Some of the oldest institutions in the United States today are members of this storied association. Eastern Bank was established in 1818 as Salem Savings Bank, Dedham Institution for Savings was started in 1831, and Cambridge Savings Bank was founded in 1854. BankFive, chartered in 1855 as the Fall River Five Cents Savings Bank, is one of the first Five Cent Savings Banks in America.
Community banks were one of the many unsung heroes of the pandemic. They helped small businesses secure life-saving PPP loans. They supported first-time home buyers finance purchases. They helped commercial real estate owners hard hit by lockdown orders.
Community banks are the bedrock of their communities. Nationally there are about 4,200 community banks today. These banks account for roughly 40% of all bank branches, 14% of bank deposits, 18% of bank loans, and just over 13% of bank assets. The remaining deposits, loans, and assets are held by non-community banks, of which there are roughly 127. Despite only holding 18% of total industry loans, community banks hold over one-in-three small business loans.
Similar to other industries, the pandemic accelerated an often-overdue digital transformation for many banks. For many community banks, new customers could not open an account online until COVID changed how they operated and interacted with customers. You could not talk to your banker remotely until the pandemic necessitated zoom-esque video meetings. You could not sign loan documents or perform other essential operations without coming into a branch. Banks, like many businesses across a wide swath of industries, are still figuring out new ways of operating in our post-pandemic world.

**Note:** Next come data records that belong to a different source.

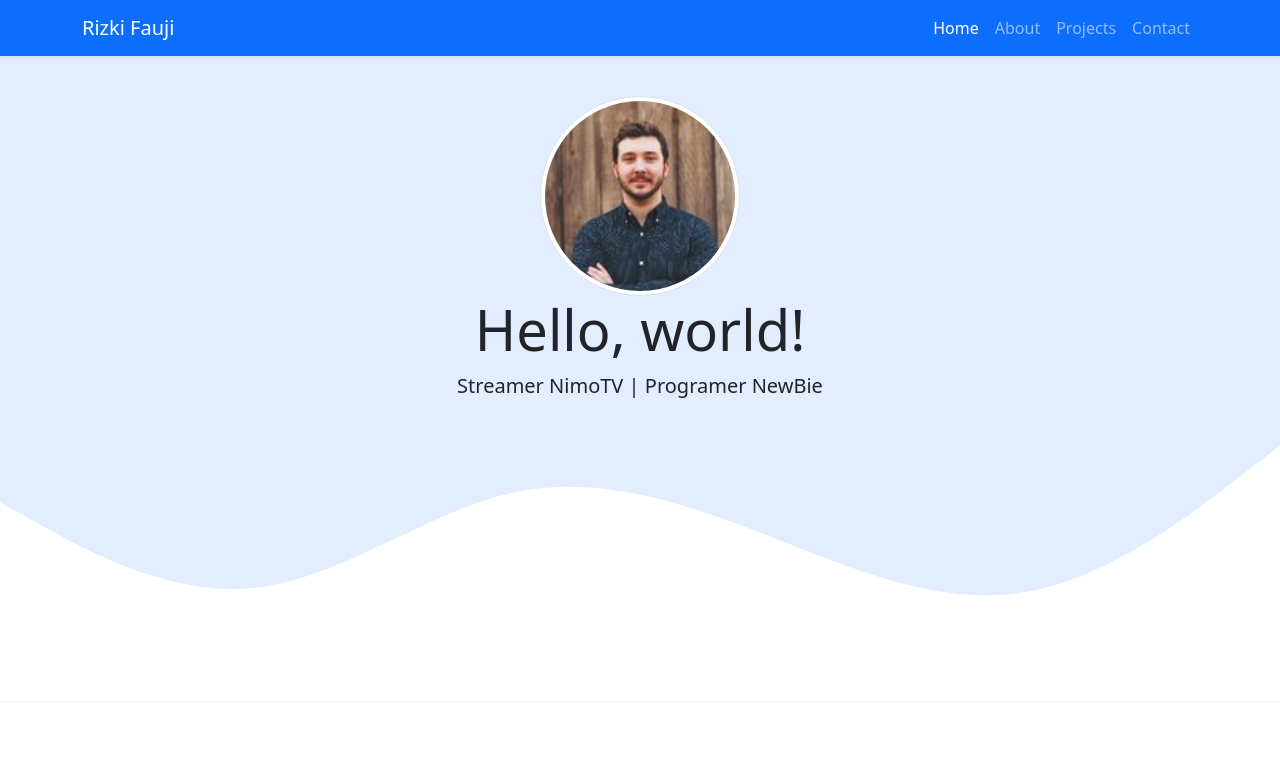
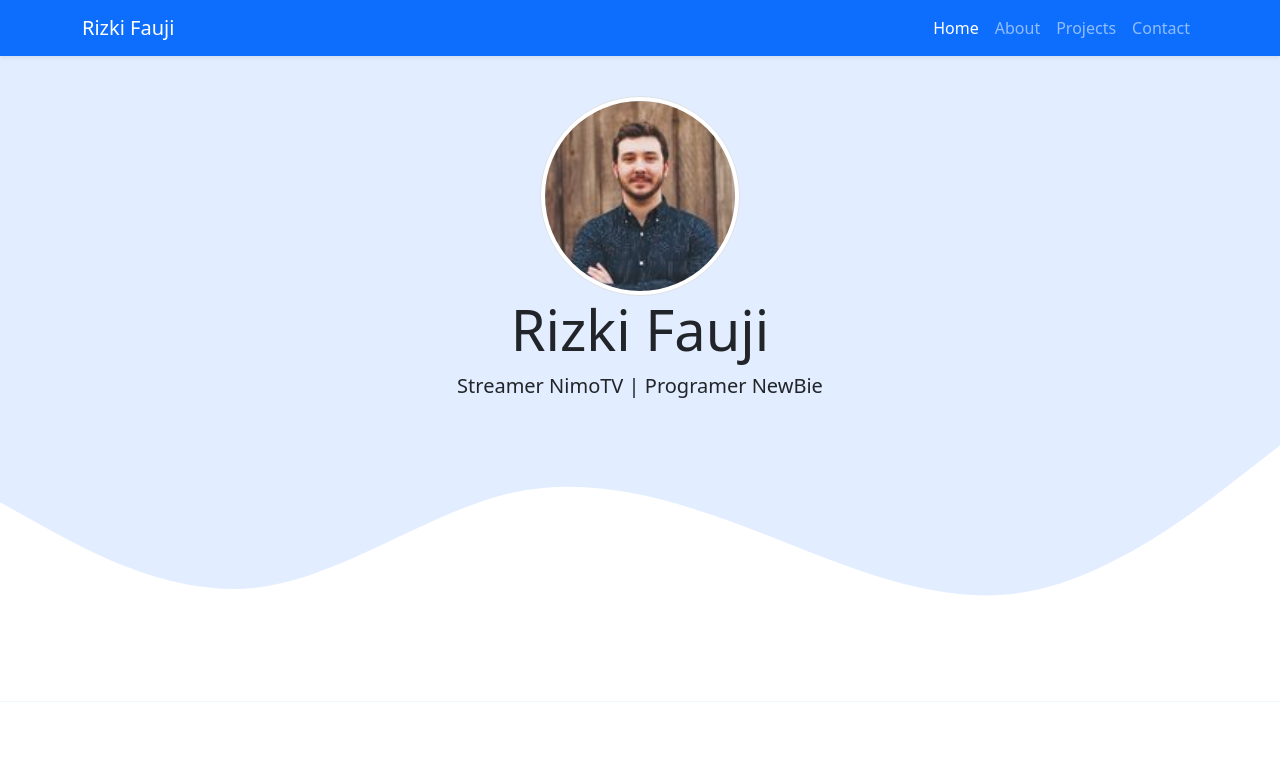
Before and after one commit to sauyunan/sauyunan.github.io, a plain HTML site: page index.html in a window 1280 px wide. Shown: the top 779 px of the page. Drawn offline with nearby package versions, Linux system fonts and the light colour scheme.

Commit message:
mengubah nama

```diff
--- a/index.html
+++ b/index.html
@@ -45,7 +45,7 @@
     <!-- Jumbotron -->
     <section class="jumbotron text-center">
       <img src="img/hero.jpg" alt="Rizki Fauji" width="200" class="rounded-circle img-thumbnail" />
-      <h1 class="display-4">Hello, world!</h1>
+      <h1 class="display-4">Rizki Fauji</h1>
       <p class="lead">Streamer NimoTV | Programer NewBie</p>
       <svg xmlns="http://www.w3.org/2000/svg" viewBox="0 0 1440 320">
         <path
```
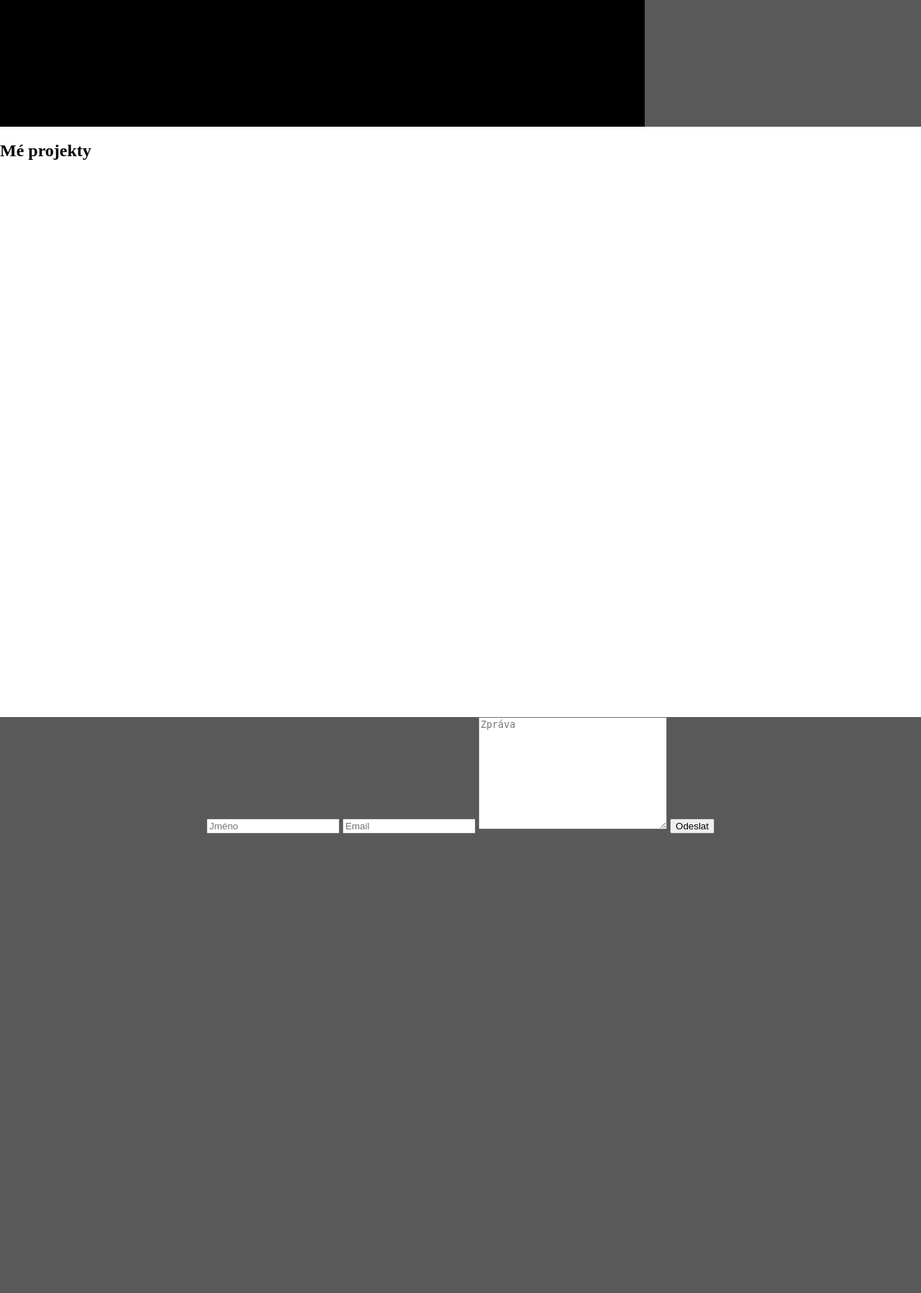
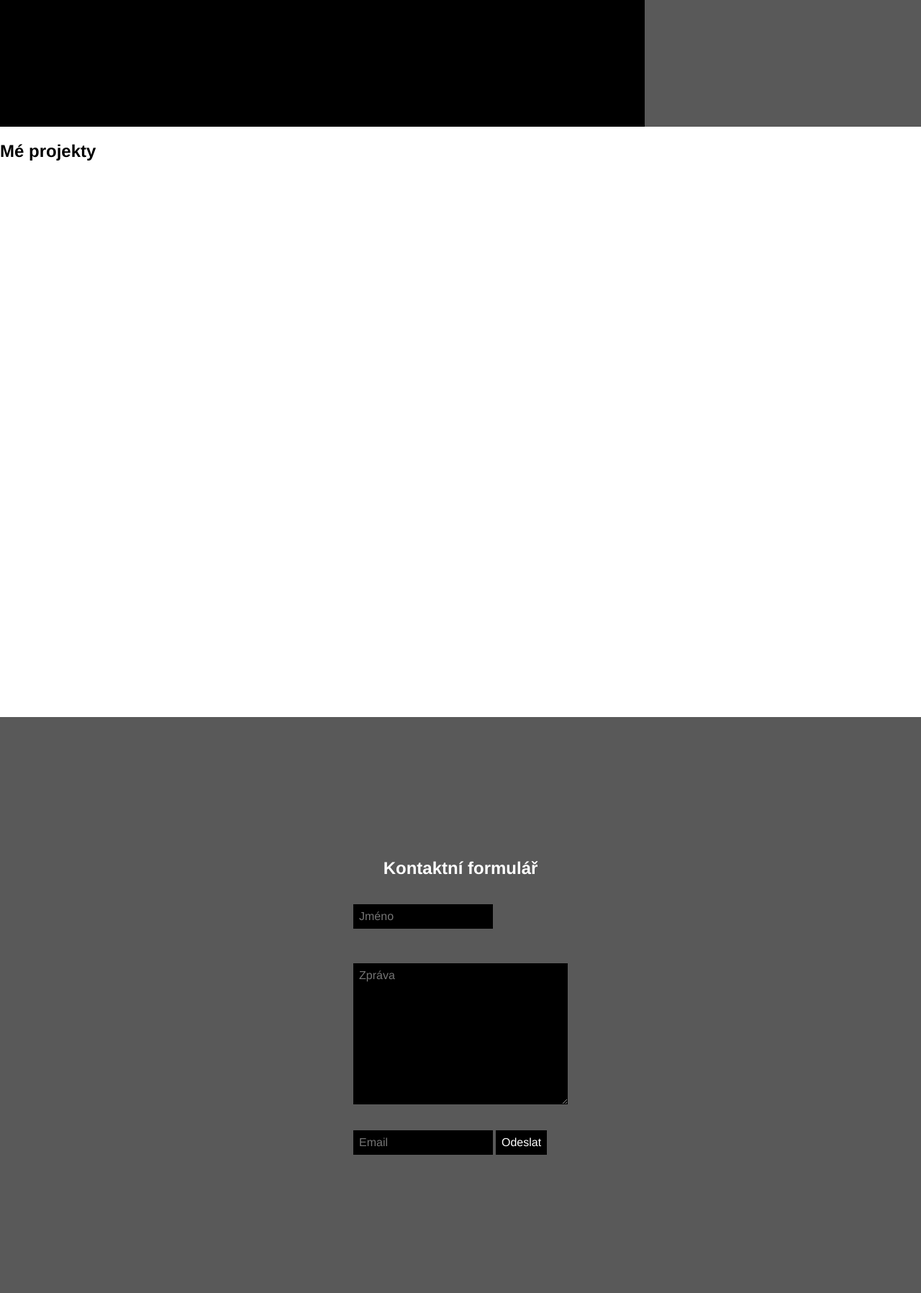
Before and after one commit to konmike/konmike.github.io, a PHP site: page / in a window 1280 px wide. Shown: the part 624-2420 px from the top of the page at 72% size. Run offline with PHP 8.4, Linux system fonts and the light colour scheme.

Commit message:
Stylovani formulare

```diff
--- a/index.html
+++ b/index.html
@@ -32,11 +32,20 @@
             <h1>Mé projekty</h1>
         </article>
         <article id="contact">
+            <h1>Kontaktní formulář</h1>
             <form action="https://formspree.io/konecny1211@seznam.cz" method="POST">
-                <input type="text" name="name" placeholder="Jméno">
-                <input type="email" name="_replyto" placeholder="Email">
-                <textarea name="message" id="message" cols="30" rows="10" placeholder="Zpráva"></textarea>
-                <input type="submit" value="Odeslat">
+                <p>
+                    <input type="text" name="name" placeholder="Jméno">
+                </p>
+
+                <p>
+                    <textarea name="message" id="message" cols="30" rows="10" placeholder="Zpráva"></textarea>
+                </p>
+
+                <p>
+                    <input type="email" name="_replyto" placeholder="Email">
+                    <input type="submit" value="Odeslat">
+                </p>
             </form>
         </article>
     </main>
--- a/style.css
+++ b/style.css
@@ -1,6 +1,10 @@
 body{
     overflow-x: hidden;
     margin: 0;
+}
+
+h1{
+    font-family: Helvetica, sans-serif;
 }
 
 article{
@@ -18,6 +22,8 @@ article:last-child{
     color: white;
     display: flex;
     justify-content: center;
+    align-items: center;
+    flex-direction: column;
 }
 
 article:first-child div:first-child{
@@ -95,3 +101,25 @@ article div p{
 article div p:first-child{
     margin-bottom: 1rem;
 }
+
+form{
+    display: flex;
+    flex-direction: column;
+}
+
+input, textarea{
+    font-family: Helvetica, sans-serif;
+    font-size: 1rem;
+    border: 0;
+    padding: 0.5rem;
+    background-color: black;
+    color: #fff;
+}
+
+input[name="name"]{
+    margin: 0 0 1rem 0;
+}
+
+input[name="email"]{
+    margin: 1rem 0 0 0;
+}
```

Community banks face significant challenges today. The upgrade of digital solutions has reduced traffic at branches, calling into question what to do with these core assets. Community banks face pressure from neobanks and other fintech upstarts that are bifurcating financial services. They face competition from large companies like Amazon, Apple, and Walmart who are looking to expand beyond their existing industry footprints. They face regulatory burdens not borne by other financial institution competitors. They face the challenge of generational shifts and changing consumer preferences.
In my keynote, I talked about the mindset needed to lead a community bank on the pathway towards the 22nd century. Banks need to introduce new products to new markets in order to thrive. This has often meant finding new customers for existing products they already offer. Adding more checking accounts. Producing more loans. But their future will be more than just broadening their base or expanding existing products. I believe the future will mean a new age of innovation that introduces entirely new products.
Much of the innovation we have seen from fintech has been the result of entrepreneurs and innovators crafting new solutions for problems that have long existed. Venmo helped us figure out how to easily split the cost of a meal when the bill arrived at the table. We are seeing new innovations in alternative credit scoring, immediate access to earned wages, digital wallets, small-ticket loans, cold wallets, conditional cash transfer programs, alternative insurance underwriting, crypto and blockchain, payment gateways, and much more.
How will banks find these new products and services? I talked about how their individual digital transformations will lead to massive data exhaust and it is in this data exhaust that they will find many of the solutions needed to thrive in the years to come. They will find new products to offer and new ways to serve their existing customers.
Here is just one example I shared with them. Today we onboard bank customers by forcing them to pick an account plan before they do anything else. You often cannot become a customer of a bank without opting into a specific plan. But many tech companies onboard customers in a very different way. They do not make us decide how we want to use the platform before we have even had a chance to use the service being offered. Instead, they bring us on board, let us try things out, and then let us decide what type of customer we want to be based on how we use the technology. Imagine if banks onboarded customers in the quickest, easiest way possible, and then let the user’s behavior tell us what type of customer they are or what type of account they should have. Imagine if we let the data exhaust tell us how to think about them as a customer only after we have made them a customer.
I also talked about how tech is changing our relationship with capital. For example, what if autonomous vehicles were to become the bank branch of the future – showing up in different neighborhoods throughout the week just like your favorite food truck does today. We think about capital as a fixed resource, but in the future, it does not have to be. Likewise, autonomous vehicles do not have to play the same narrow role traditional vehicles play in moving people between two points. They can morph into a myriad of forms that impact a tremendous number of industries.
Many banks are embracing innovation. They are partnering with fintech companies. They are replacing ATMs with ITMs (interactive teller machines). This is extending branch hours and helping customers to perform even more tasks digitally. Banks like JP Morgan and Standard Chartered have started opening branches in the metaverse. Crypto has also moved front and center for many community banks that plan to offer capabilities in the coming years.
Community banks, like many businesses, are tech companies now. They are software companies. They are data-consuming AI companies. And technology will help them bridge their rich history with their bright future.